Citizens for Tax Justice — a group that advocates for a more progressive federal tax code — prefers a different measure that includes state and local taxes as well. Under that measure, the share of taxes paid by the wealthiest 1 percent, 23.7 percent, is not much different from their share of overall income.

While Obama's effective tax rate rose last year, his income shrank, mostly because of declining book sales. His adjusted gross income in 2013 was nearly $128,000 lower than the year before. The first family is entitled to a tax refund this year of more than $19,000. The Obamas asked to have that money applied to their 2014 tax bill.

Copyright 2014 NPR. To see more, visit http://www.npr.org/.

NPR

Not My Job: Travel Guru Rick Steves Gets Quizzed On Steve Ricks

Since we specialize in asking people things they know nothing about, we've decided to ask Rick Steves three questions about the people out there in the world who have his name, but reversed.
NPR

Syrup Induces Pumpkin-Spiced Fever Dreams

Hugh Merwin, an editor at Grub Street, bought a 63-ounce jug of pumpkin spice syrup and put it in just about everything he ate for four days. As he tells NPR's Scott Simon, it did not go well.
NPR

Texas Gubernatorial Candidates Go The Border To Court Voters

Republicans have won every statewide office in Texas for 20 years, but the growing Hispanic population tends to vote Democrat, and the GOP's survival may depend on recruiting Hispanic supporters.
NPR

Tech Week: Smartphone Privacy, Cyberstalking, Alibaba's Big Debut

Chinese e-commerce giant Alibaba makes the biggest debut on the NYSE ever. The details, and the other tech stories that piqued our interest, are in this week's roundup.

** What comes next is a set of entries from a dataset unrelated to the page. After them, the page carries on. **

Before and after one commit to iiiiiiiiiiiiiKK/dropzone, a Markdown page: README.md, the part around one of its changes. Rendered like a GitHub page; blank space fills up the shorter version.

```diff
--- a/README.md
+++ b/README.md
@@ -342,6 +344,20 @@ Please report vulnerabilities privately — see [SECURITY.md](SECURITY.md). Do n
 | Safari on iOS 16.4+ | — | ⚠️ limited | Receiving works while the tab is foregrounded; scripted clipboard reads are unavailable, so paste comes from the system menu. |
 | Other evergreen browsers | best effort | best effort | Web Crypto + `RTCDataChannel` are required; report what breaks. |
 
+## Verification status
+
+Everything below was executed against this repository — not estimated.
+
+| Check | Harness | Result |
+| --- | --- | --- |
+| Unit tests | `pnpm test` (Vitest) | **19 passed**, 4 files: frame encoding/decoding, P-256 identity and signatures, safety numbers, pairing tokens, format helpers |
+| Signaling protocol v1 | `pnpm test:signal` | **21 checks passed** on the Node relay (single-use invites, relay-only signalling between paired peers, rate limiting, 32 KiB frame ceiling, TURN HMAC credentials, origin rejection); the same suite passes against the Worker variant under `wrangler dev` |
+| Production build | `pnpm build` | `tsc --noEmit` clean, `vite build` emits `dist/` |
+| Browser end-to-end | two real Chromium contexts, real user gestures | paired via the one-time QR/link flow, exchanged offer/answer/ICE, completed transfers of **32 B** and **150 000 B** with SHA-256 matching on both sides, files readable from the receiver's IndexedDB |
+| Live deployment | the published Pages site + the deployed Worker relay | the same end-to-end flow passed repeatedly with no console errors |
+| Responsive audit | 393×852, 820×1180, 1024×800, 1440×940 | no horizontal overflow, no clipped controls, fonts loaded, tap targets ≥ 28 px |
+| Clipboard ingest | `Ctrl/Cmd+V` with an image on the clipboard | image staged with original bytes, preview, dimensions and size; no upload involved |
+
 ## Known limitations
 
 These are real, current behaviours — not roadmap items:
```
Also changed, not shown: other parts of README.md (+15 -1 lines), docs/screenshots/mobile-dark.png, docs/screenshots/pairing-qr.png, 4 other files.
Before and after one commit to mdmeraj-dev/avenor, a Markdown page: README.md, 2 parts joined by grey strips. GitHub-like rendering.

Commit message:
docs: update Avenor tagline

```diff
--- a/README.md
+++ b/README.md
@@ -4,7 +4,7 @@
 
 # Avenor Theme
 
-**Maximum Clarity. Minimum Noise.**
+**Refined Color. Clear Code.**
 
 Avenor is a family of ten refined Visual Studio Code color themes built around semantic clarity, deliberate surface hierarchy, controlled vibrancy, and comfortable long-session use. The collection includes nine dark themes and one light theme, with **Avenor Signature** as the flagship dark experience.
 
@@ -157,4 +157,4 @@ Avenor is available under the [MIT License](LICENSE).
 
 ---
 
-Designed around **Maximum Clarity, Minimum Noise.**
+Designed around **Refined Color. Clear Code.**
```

Leave a Comment

Help keep the conversation civil. Please refer to our Terms of Use and Code of Conduct before posting your comments.